By the Blouin News Technology staff

Research bolsters Facebook’s relevance with teens

by in Media Tech.

LIONEL BONAVENTURE/AFP/Getty Images

LIONEL BONAVENTURE/AFP/Getty Images

Since its initial public offering in May 2012, Facebook started having trouble convincing investors that it is still relevant with young people — mostly teenagers. Studies showed that users aged 12-17 were defecting from the social network in droves, and that about 25% of people in that age range had dropped off between January 2011 and January 2014. But new research from Forrester points to Facebook’s maintained relevance with teens — good news for the social network if the numbers indicate continued trends.

VISUAL CONTEXT: TEEN FACEBOOK USE

Source: Forrester Research

Source: Forrester Research

Forrester polled 4,517 web users in the U.S. between the ages of 12 and 17, and found that Facebook is still the top option for teens on the internet.

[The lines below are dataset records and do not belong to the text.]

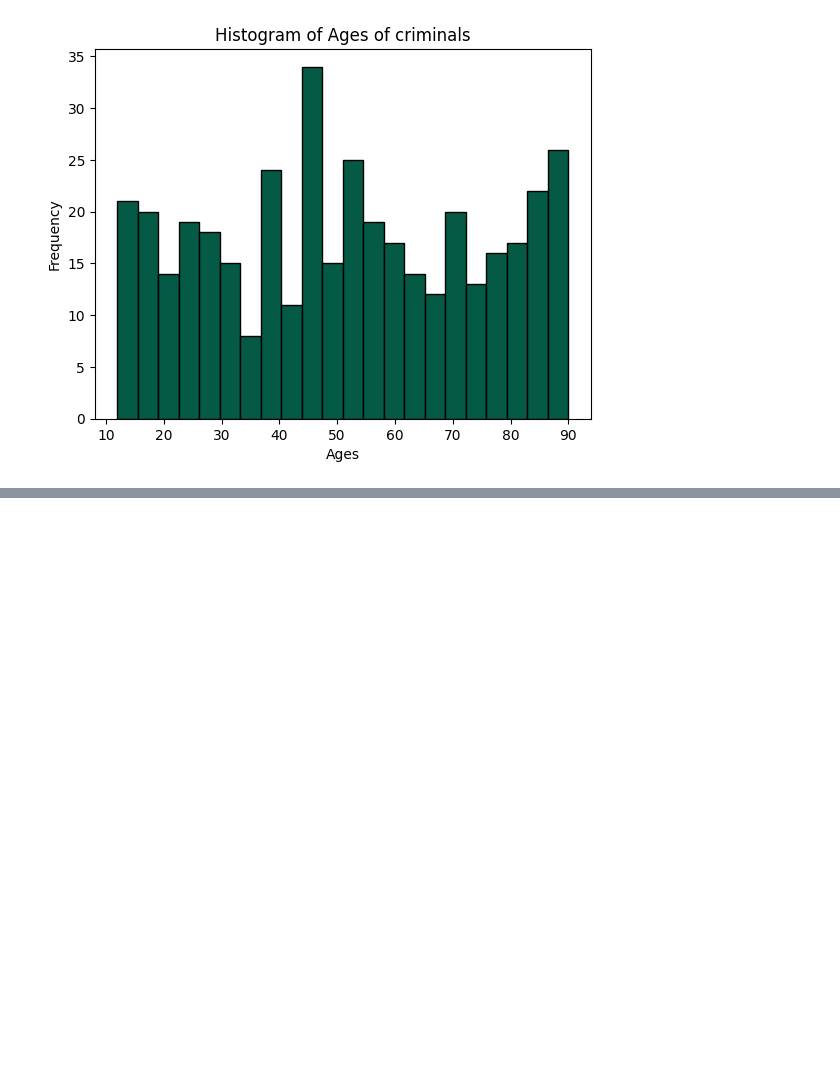
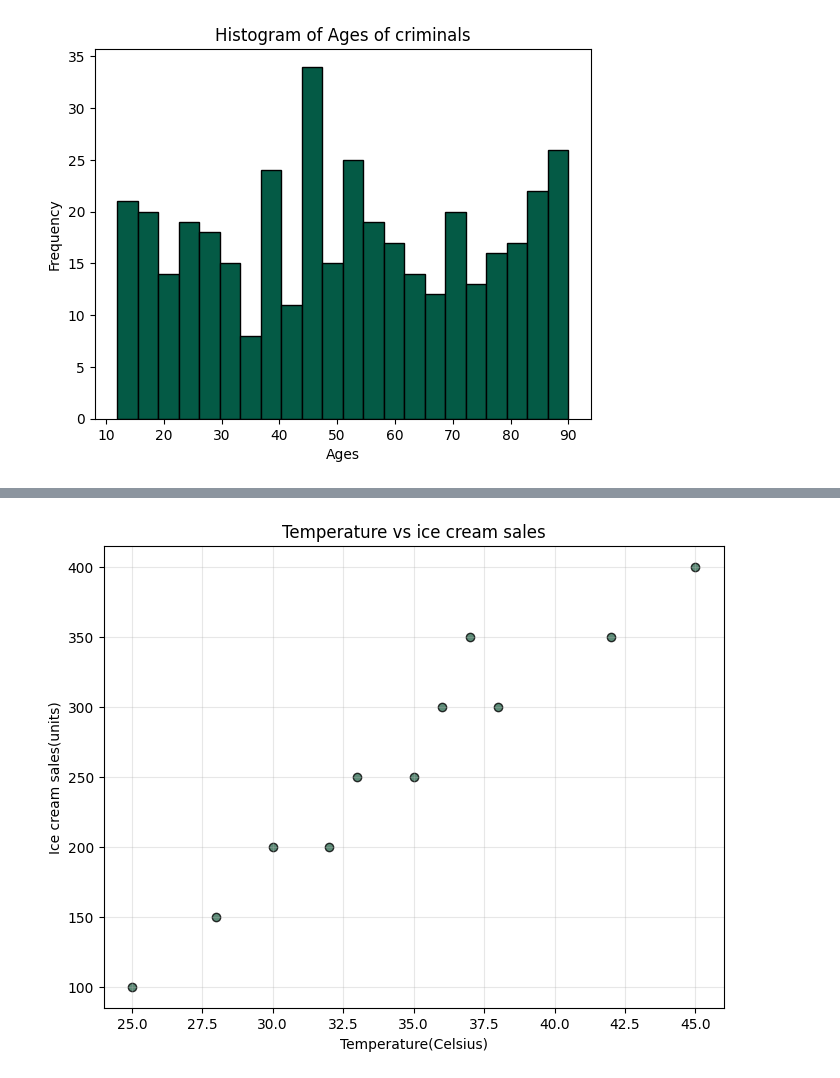
Before and after one commit to SisirBhargav/Zeta-aiml, a Jupyter notebook: Adclass.ipynb, the cells around one changed output, grey strips where cells are left out. Drawn from its saved outputs; the diff is of its cells as text; code cells hidden in the pictures; blank space fills up the shorter version.

```diff
--- a/Adclass.ipynb
+++ b/Adclass.ipynb
@@ -645,0 +828,16 @@ df = pd.DataFrame(data)
+# %%
+import matplotlib.pyplot as plt
+#sample data
+temperature = [25,28,32,35,38,42,45,30,33,36,37] #temp in celsius
+ice_cream_sales = [100,150,200,250,300,350,400,200,250,300,350]# in units
+
+#scatter plot
+plt.figure(figsize=(8,6))
+plt.scatter(temperature,ice_cream_sales,color='#356f56',edgecolor='black',alpha=0.8)
+plt.title("Temperature vs ice cream sales")
+plt.xlabel("Temperature(Celsius)")
+plt.ylabel("Ice cream sales(units)")
+plt.grid(alpha=0.3)
+plt.show()
+# %% [output]
+[figure, added]
```
Also changed, not shown: parts of 16 cells of this notebook.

Analyst Nate Elliott wrote:

More than three-quarters of online youth use Facebook–twice as many as [those who] use Pinterest or Tumblr or Snapchat, and more than [the number of teens who] use Instagram and [WhatsApp] combined. And 28% of young users who are on Facebook say they use it ‘all the time,’ a higher percentage than said about any other social network.

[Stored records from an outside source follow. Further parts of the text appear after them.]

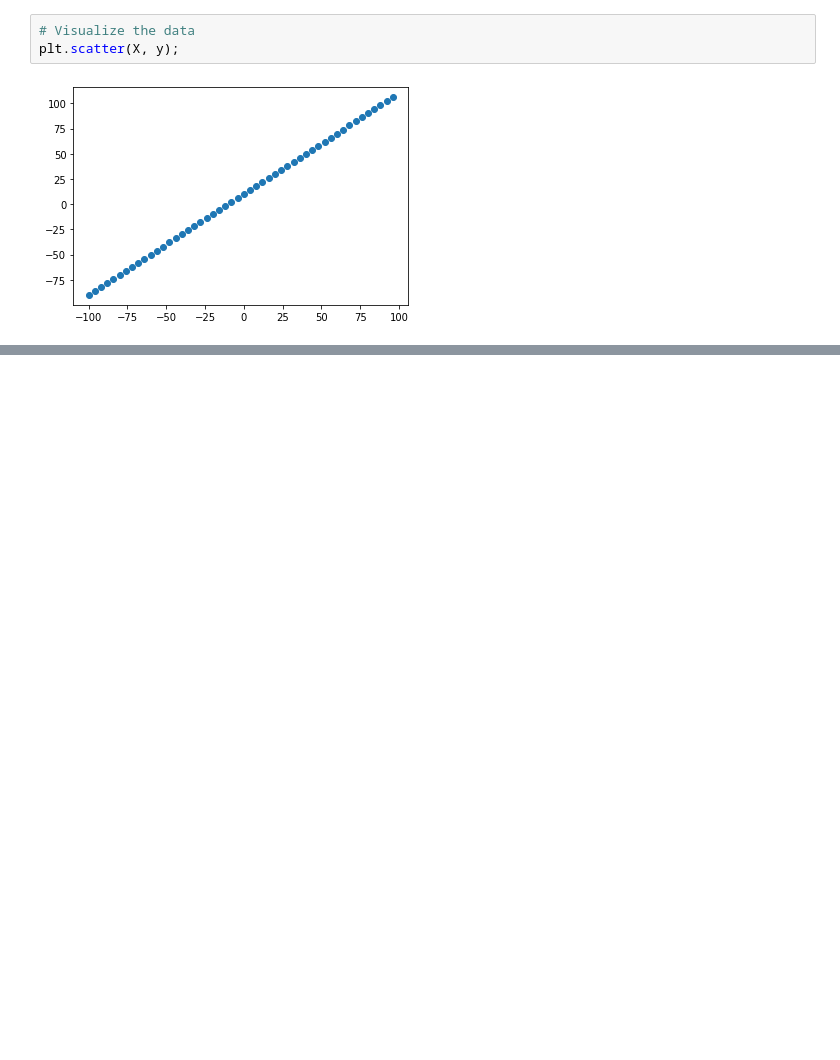
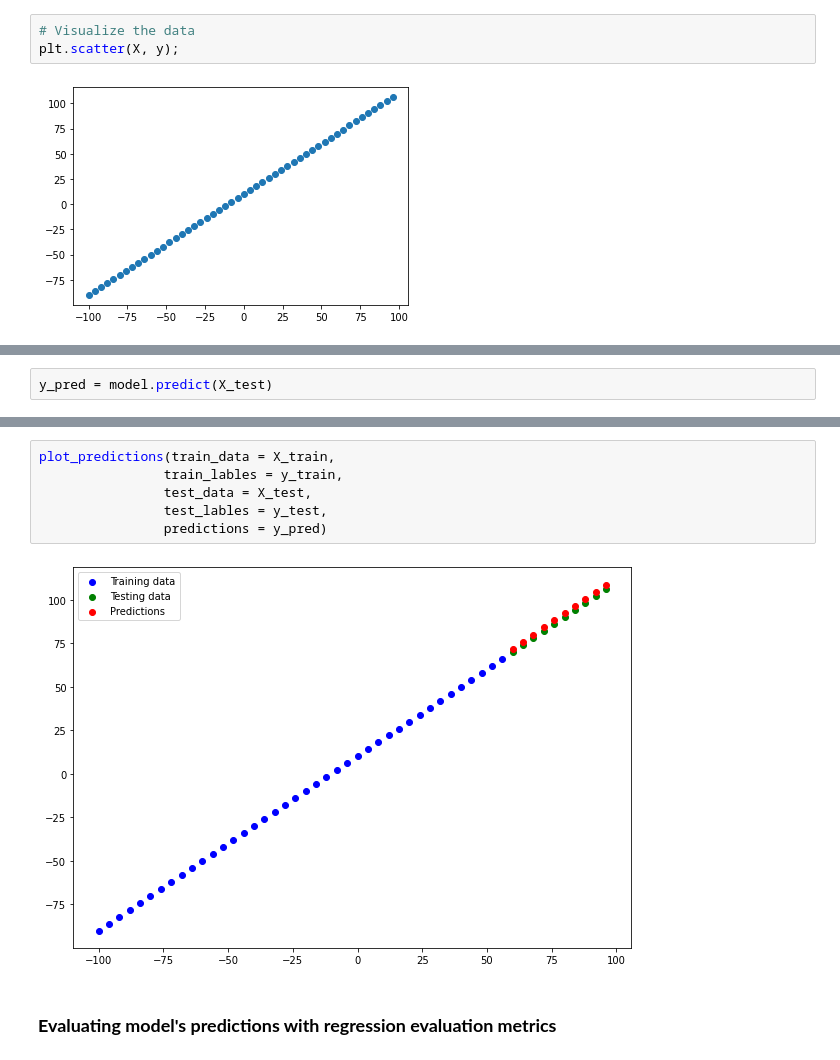
Before and after one commit to pawel-grzeszczyk/TensorFlow-and-Deep-Learning-Fundamentals, a Jupyter notebook: 01_neural_network_regression_with_tensorflow.ipynb, the cells around one changed output, grey strips where cells are left out. Drawn from its saved outputs; the diff is of its cells as text; blank space fills up the shorter version.

```diff
--- a/01_neural_network_regression_with_tensorflow.ipynb
+++ b/01_neural_network_regression_with_tensorflow.ipynb
@@ -281,0 +467,2 @@ plt.scatter(X, y);
+# %%
+y_pred = model.predict(X_test)
@@ -281,0 +471,10 @@ plt.scatter(X, y);
+# %%
+plot_predictions(train_data = X_train,
+                train_lables = y_train,
+                test_data = X_test,
+                test_lables = y_test,
+                predictions = y_pred)
+# %% [output]
+[figure, added]
+# %% [markdown]
+### **Evaluating model's predictions with regression evaluation metrics**
```
Also changed, not shown: parts of 101 cells of this notebook.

Analysts speculate that part of the reason teens began to leave Facebook years ago was because of the availability of newer, sleeker social networks. Instagram and Twitter supplanted Facebook as the favored option for young people — especially once Facebook became popular with people their parents’ ages. Teens have gravitated towards social outlets with initial followings of people their own ages, and — in the case of Snapchat — with the capabilities of leaving no trace of data. (Although, Snapchat has recently come under fire in the U.S. for not being entirely truthful with its users about the storage of their data.)

But even these solid numbers from Forrester about Facebook’s maintained relevance do not necessarily mean the challenge is over for the social network. The company’s COO Sheryl Sandberg pointed out in December 2013:

One of the challenges we face right now is that we’re a decade old. That means that we’re not the newest. And often, particularly in our space, newer things are shinier and cooler. And what Mark [Zuckerberg] has said and what we all believe is that we’re not trying to be the coolest. And we’re not trying to be the newest. We’re trying to be the most useful. I think if you look at the way teenagers continue to use Facebook, we are useful to them.

And the company has tried to revamp its appeal to younger users, adding features, creating a more mobile-friendly approach, and redesigning parts of itself every year or so. As much as Facebook’s naysayers like to decry its prowess in the world of social media, and as much as others like to play around with projections about the network’s decline, numbers point to Facebook’s continued dominance in the social landscape. Even despite its ban in certain countries, users continue to gravitate towards the 1.2 billion+ site.